Motor Control When Squatting

Motor Control When Squatting

When warming up to squat every day, envision yourself under the load of a heavy bar. This will help think about the parts of body that need to be active, the positions you need to focus on, and the stability to be in the best positions even during your warm-up sets.

When performing a squat, think about these things:
1) Maintain a tight core to keep from any low back rounding. This should be a concentration point at all parts of the squat, but especially when reaching the bottom position.

2) Track the knees out over the toes and keep the full foot on the ground driving through the mid-foot. This allows for stability, natural movement and proper muscle engagement.

3) Keep the chest up and keep it constantly driving upward. Keeping our t-spine and scaps engaged will keep the chest up and prevent rounding in the upper back.


When you see an athlete lose tension in the bottom of the squat, you may hear some people call the loss of tension a “butt wink.” What they are referring to here is posterior pelvic tilt. This is when your hips get turned under your body. It can be caused by a lack of mobility in the ankles, hips, and/or loss of motor control. Lets focus on loss of motor control assuming you have ideal range of motion in your hips and ankles.
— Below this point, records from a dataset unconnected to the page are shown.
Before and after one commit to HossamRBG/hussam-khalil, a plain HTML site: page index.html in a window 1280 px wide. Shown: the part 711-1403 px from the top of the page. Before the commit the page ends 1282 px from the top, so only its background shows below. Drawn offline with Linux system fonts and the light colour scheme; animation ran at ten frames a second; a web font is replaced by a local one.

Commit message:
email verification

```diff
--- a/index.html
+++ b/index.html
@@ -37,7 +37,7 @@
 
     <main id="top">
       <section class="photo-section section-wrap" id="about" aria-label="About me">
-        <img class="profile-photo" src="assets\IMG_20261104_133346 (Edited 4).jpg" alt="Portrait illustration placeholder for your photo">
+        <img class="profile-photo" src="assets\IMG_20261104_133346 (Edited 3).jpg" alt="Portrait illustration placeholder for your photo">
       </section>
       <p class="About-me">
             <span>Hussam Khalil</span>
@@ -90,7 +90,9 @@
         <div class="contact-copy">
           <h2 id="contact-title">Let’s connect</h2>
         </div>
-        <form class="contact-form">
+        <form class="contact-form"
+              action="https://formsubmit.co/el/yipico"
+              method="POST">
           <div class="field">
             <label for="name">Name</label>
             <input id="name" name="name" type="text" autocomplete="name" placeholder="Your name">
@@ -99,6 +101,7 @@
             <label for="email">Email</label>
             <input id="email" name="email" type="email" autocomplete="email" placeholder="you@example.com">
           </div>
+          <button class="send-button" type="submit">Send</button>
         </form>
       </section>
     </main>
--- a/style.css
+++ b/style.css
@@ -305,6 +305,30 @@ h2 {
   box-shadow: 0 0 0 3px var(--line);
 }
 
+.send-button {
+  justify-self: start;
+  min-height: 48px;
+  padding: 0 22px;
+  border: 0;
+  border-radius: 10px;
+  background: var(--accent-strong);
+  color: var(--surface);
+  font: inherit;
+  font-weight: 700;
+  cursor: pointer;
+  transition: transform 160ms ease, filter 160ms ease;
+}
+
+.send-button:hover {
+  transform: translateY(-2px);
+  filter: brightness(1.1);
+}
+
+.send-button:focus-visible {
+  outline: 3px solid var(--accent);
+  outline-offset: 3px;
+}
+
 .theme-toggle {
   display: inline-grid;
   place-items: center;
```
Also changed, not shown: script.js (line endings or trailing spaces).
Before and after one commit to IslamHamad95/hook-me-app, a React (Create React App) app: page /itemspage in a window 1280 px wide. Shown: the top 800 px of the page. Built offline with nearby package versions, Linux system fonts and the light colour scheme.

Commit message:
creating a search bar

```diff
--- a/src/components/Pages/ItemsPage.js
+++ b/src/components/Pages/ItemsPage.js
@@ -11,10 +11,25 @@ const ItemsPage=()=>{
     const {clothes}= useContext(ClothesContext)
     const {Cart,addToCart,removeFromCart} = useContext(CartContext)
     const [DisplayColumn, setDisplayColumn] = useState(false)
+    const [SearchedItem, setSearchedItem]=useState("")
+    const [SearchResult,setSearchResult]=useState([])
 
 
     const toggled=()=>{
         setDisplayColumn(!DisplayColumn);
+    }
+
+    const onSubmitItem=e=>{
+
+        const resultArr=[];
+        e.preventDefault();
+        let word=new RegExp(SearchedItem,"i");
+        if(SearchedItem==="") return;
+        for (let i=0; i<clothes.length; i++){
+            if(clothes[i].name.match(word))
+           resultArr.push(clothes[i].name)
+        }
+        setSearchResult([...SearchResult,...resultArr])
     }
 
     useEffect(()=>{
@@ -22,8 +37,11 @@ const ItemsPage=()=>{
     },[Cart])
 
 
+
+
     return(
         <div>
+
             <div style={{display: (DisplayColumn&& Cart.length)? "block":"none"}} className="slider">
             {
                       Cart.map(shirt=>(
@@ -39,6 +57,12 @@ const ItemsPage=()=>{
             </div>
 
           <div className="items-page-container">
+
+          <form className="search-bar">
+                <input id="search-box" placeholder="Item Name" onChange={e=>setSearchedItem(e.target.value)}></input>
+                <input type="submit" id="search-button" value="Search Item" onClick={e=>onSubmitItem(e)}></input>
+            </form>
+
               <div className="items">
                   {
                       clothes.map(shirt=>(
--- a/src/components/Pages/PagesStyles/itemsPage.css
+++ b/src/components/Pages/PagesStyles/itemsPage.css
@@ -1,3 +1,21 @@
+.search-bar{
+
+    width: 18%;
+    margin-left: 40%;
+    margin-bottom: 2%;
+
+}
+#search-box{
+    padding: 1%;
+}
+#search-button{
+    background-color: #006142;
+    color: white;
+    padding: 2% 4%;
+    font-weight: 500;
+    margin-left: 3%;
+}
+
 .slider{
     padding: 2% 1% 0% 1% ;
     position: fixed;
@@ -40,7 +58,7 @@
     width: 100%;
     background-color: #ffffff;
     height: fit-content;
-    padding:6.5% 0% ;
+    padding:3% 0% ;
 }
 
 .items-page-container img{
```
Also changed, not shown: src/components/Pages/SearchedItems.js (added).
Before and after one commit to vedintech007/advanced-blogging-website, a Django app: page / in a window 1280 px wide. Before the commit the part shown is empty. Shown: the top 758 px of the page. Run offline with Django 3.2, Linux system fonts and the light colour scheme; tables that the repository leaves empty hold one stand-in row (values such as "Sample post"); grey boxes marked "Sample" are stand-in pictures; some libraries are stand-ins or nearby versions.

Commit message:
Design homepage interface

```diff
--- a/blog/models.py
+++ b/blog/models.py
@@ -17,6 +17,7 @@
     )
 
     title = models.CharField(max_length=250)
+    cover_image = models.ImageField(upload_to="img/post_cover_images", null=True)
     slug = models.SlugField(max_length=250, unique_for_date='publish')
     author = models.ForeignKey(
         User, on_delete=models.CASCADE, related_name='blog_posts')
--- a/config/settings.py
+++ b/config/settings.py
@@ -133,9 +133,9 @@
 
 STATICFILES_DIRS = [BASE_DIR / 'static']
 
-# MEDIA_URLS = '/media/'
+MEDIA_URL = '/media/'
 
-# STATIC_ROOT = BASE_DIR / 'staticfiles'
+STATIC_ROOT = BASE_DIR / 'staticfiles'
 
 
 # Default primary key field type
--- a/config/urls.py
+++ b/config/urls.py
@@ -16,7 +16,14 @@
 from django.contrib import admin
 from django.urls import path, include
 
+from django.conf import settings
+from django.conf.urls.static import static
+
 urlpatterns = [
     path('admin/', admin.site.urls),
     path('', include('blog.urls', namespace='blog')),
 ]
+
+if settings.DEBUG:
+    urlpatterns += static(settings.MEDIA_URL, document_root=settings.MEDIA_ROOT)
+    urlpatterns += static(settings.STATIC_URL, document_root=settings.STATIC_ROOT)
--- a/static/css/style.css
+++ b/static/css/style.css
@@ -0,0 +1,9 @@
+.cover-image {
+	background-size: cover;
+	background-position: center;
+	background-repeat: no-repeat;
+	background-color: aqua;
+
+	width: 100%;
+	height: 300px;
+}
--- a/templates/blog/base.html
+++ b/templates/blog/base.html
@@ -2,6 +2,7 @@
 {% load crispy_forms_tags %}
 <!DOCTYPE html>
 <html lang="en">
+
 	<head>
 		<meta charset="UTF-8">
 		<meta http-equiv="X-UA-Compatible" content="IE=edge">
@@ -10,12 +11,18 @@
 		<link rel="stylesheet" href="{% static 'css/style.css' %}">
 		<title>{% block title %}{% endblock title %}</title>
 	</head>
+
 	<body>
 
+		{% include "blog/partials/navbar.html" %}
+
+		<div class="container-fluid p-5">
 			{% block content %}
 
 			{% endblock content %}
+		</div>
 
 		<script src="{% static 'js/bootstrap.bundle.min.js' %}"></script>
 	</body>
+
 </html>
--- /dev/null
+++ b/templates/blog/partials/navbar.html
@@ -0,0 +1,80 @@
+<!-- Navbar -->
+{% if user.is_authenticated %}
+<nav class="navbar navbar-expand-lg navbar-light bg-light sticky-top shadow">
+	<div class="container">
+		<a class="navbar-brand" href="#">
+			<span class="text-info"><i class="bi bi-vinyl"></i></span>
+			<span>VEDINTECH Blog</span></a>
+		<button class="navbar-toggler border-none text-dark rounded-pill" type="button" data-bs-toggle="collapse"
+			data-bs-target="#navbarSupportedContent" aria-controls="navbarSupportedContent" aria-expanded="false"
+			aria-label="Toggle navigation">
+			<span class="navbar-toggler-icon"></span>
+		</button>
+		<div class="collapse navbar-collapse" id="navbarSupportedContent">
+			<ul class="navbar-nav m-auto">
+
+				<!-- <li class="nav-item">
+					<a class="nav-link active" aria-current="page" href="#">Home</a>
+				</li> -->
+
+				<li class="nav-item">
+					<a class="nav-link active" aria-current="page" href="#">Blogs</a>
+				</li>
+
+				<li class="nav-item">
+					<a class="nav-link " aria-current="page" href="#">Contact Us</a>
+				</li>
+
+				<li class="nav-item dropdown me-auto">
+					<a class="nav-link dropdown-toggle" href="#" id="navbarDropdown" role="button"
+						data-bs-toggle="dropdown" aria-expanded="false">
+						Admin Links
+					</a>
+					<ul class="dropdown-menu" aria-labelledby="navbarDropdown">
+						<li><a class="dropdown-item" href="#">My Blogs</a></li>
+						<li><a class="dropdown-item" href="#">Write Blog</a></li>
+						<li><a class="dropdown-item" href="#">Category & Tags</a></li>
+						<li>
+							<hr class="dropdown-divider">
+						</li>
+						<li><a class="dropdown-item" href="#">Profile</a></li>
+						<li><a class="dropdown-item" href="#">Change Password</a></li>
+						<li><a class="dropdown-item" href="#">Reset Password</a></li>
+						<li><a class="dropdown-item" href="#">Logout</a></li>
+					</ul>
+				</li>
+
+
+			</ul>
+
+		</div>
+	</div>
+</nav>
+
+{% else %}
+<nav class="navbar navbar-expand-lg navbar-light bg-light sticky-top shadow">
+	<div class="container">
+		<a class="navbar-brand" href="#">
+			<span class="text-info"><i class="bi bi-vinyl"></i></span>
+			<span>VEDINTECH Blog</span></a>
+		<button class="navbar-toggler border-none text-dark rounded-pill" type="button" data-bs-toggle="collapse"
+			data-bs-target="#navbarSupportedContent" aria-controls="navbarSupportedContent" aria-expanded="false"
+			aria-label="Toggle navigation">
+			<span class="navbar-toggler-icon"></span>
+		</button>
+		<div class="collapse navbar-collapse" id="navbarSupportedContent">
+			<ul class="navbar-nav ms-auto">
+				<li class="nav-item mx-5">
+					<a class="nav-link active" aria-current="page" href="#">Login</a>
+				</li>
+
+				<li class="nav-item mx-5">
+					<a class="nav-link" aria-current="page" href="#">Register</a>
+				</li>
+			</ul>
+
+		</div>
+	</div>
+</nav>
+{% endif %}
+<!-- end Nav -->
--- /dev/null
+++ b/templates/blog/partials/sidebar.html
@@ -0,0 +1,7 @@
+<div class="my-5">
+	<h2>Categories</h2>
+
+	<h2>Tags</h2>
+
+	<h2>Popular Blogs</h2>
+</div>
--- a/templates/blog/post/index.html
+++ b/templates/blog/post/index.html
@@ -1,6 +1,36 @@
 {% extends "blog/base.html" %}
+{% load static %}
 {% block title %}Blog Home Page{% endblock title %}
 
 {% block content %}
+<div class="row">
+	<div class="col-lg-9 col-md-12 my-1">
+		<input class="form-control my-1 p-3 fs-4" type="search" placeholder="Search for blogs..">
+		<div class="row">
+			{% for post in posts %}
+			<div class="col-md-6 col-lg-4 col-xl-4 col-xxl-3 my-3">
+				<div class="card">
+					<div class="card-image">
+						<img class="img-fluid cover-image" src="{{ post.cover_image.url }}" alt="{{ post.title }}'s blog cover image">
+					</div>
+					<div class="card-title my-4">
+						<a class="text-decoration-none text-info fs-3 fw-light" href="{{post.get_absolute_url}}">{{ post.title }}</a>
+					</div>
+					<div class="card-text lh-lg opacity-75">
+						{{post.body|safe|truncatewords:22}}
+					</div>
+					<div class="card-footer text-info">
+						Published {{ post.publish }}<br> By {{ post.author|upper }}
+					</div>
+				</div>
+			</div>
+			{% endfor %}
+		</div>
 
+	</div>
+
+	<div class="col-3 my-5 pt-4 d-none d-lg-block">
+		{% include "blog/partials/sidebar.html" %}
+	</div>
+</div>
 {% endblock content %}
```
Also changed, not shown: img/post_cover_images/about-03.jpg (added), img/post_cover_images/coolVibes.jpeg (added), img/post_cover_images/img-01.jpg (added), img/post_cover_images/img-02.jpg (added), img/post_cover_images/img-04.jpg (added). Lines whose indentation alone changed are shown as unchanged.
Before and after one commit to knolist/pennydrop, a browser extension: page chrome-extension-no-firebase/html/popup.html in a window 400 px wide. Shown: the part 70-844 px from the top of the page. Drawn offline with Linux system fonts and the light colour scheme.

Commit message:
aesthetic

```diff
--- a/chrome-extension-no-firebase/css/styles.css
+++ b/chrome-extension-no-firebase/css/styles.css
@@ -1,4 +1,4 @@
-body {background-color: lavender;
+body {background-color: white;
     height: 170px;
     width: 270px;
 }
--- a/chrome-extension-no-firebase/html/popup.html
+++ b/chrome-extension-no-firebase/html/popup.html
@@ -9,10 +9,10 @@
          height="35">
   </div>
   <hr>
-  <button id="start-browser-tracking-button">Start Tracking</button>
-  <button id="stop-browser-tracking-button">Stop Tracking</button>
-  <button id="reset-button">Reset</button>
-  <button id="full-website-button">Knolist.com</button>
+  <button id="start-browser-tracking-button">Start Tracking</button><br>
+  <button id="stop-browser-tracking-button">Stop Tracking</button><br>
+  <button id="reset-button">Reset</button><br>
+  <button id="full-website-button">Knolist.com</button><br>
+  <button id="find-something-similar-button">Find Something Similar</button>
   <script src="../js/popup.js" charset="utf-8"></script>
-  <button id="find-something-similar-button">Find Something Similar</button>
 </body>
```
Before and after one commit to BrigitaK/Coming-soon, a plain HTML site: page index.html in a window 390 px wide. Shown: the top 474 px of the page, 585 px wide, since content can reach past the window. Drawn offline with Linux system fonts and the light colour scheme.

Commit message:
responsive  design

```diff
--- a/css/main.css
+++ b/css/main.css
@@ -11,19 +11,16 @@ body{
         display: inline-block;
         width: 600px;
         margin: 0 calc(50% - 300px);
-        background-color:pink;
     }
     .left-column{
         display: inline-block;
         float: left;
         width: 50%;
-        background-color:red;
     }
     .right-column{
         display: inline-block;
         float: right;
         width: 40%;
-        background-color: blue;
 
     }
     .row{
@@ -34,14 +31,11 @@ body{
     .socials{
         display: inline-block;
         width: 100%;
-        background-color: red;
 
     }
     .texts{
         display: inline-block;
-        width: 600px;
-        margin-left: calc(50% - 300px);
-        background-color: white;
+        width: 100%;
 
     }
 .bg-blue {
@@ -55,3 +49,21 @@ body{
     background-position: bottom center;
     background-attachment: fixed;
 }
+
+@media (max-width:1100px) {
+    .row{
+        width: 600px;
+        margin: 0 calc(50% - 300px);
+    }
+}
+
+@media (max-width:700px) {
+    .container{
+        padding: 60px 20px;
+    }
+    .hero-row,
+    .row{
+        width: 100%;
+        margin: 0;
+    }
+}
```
When an athlete lacks proper activation and engagement of their midline, it is common for them to lose their neutral posture. Squatting with tension through the midline might not allow us to reach as far below parallel as we normally would, but keeping this area tight and going a little shallower in the squat will ultimately create a better position. I would suggest staying at the depth to which you can maintain perfect mechanics and slowly progress lower over time as you learn to control your positioning.

We can also practice this motor control and tension in the midline when sitting to go to the bathroom or sitting at our desk at work. A quick way to tell if you are keeping a tight core when squatting is to put a thumb at your sternum and a thumb at your waistline. Perform a squat and if your hands move closer to one another, know that you have lost tension. The same goes for the other direction; if our hands move further apart, we are over-extended.

The best sitting or squatting technique is just before we squat to a chair, brace your midline, squeeze your butt, make sure to put tension in your hips by screwing your feet into the floor, press your knees out and slowly lower so your butt to below parallel. Imagine box squatting and keep tension in your midline and try not to over-extend by pulling your chest back. Keep you shoulders back and down, and do not lose tension.